**The problem**
Give again, word for word, each line below starting at the one that contains "pictures; blank space fills up the shorter version." and ending at the one that contains "Also changed, not shown: parts of 62".

**Entries shown**

%%

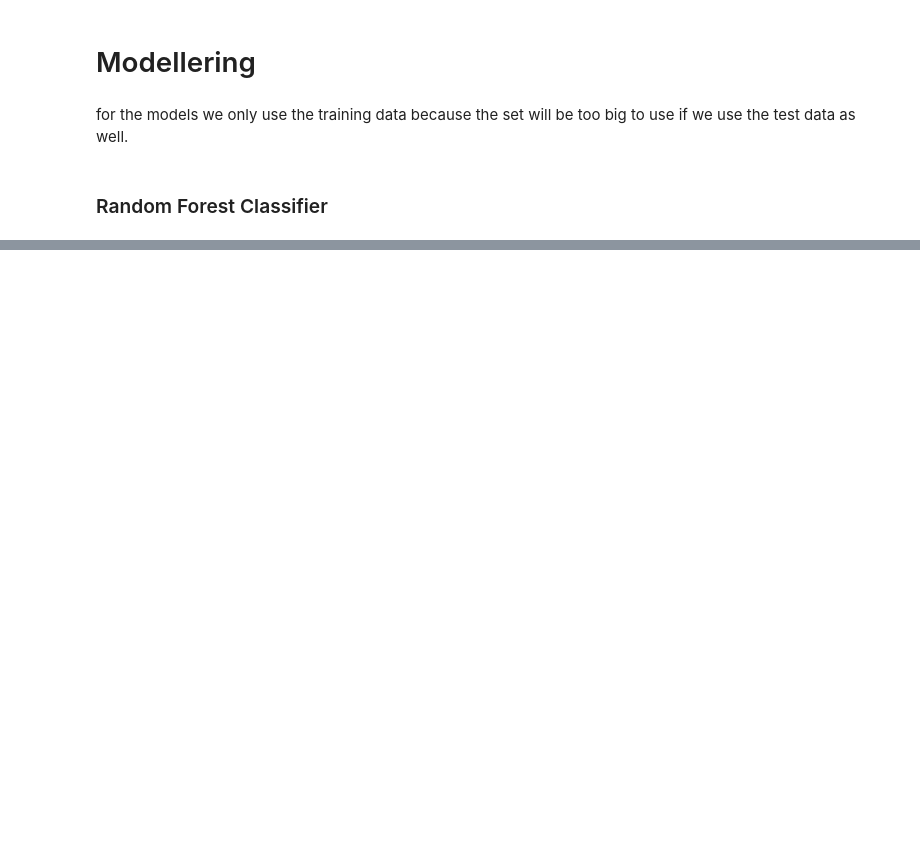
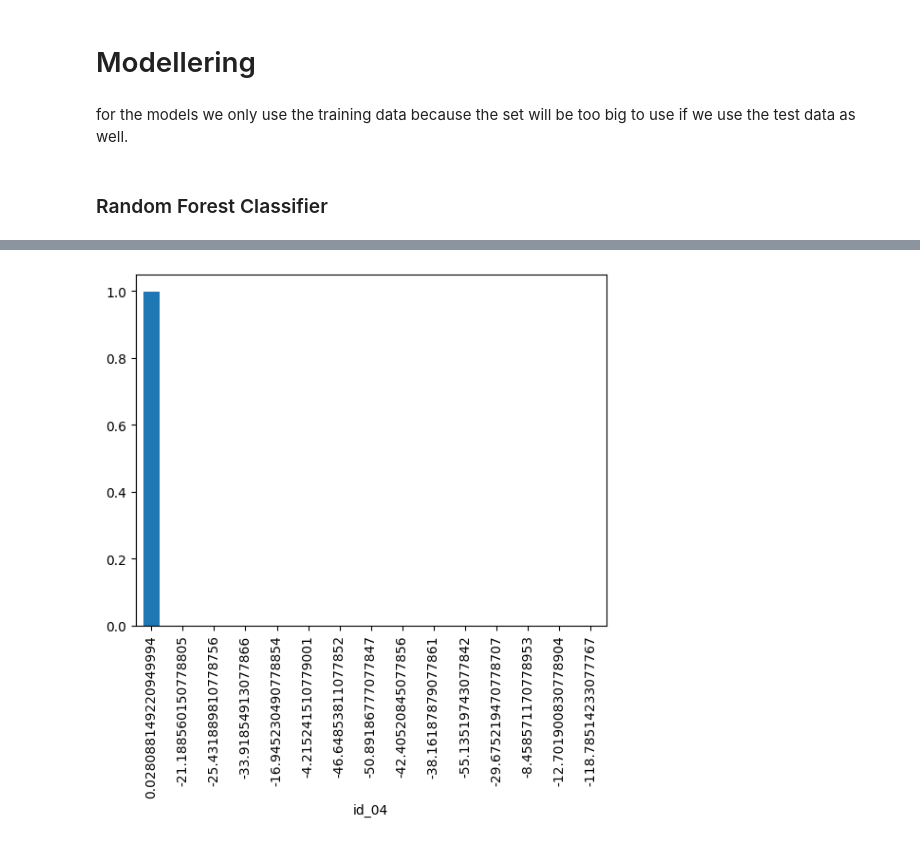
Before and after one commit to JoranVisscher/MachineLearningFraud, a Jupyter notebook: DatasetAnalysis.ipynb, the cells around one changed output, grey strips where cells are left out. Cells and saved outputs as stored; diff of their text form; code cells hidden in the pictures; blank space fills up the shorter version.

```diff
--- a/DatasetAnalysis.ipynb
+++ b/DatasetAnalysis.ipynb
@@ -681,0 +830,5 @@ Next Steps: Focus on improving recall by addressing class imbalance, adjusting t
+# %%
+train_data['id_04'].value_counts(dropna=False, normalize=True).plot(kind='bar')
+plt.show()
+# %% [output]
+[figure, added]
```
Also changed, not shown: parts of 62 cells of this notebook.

%%
%%

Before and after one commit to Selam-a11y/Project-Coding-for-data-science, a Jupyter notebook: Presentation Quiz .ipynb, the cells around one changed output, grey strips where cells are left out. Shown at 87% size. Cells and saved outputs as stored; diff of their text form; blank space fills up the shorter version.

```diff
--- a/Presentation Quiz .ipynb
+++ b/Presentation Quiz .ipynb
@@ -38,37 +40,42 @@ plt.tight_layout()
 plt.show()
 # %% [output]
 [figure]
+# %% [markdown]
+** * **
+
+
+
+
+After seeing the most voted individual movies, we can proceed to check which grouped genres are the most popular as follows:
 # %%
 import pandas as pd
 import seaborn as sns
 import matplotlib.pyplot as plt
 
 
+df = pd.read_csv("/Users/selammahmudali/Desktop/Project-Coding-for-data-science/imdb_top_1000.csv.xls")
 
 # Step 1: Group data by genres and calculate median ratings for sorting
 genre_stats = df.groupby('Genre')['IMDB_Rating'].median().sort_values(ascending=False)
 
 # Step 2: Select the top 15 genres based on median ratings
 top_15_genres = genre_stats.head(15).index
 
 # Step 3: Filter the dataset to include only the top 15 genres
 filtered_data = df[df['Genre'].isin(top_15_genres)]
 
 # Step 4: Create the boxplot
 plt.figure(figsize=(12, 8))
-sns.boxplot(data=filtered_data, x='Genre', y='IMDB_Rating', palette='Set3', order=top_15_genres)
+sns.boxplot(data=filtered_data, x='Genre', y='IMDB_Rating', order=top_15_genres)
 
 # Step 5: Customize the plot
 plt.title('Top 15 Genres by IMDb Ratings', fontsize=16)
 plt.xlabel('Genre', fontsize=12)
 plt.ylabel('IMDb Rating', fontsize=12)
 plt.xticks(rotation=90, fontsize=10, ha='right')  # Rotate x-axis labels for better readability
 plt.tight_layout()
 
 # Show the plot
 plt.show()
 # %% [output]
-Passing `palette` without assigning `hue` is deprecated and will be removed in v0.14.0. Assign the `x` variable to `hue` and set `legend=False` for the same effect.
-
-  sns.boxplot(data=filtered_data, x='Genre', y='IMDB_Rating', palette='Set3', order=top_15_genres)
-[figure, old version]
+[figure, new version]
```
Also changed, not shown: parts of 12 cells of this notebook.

%%

**Task solution**
Before and after one commit to JoranVisscher/MachineLearningFraud, a Jupyter notebook: DatasetAnalysis.ipynb, the cells around one changed output, grey strips where cells are left out. Cells and saved outputs as stored; diff of their text form; code cells hidden in the pictures; blank space fills up the shorter version.

```diff
--- a/DatasetAnalysis.ipynb
+++ b/DatasetAnalysis.ipynb
@@ -681,0 +830,5 @@ Next Steps: Focus on improving recall by addressing class imbalance, adjusting t
+# %%
+train_data['id_04'].value_counts(dropna=False, normalize=True).plot(kind='bar')
+plt.show()
+# %% [output]
+[figure, added]
```
Also changed, not shown: parts of 62 cells of this notebook.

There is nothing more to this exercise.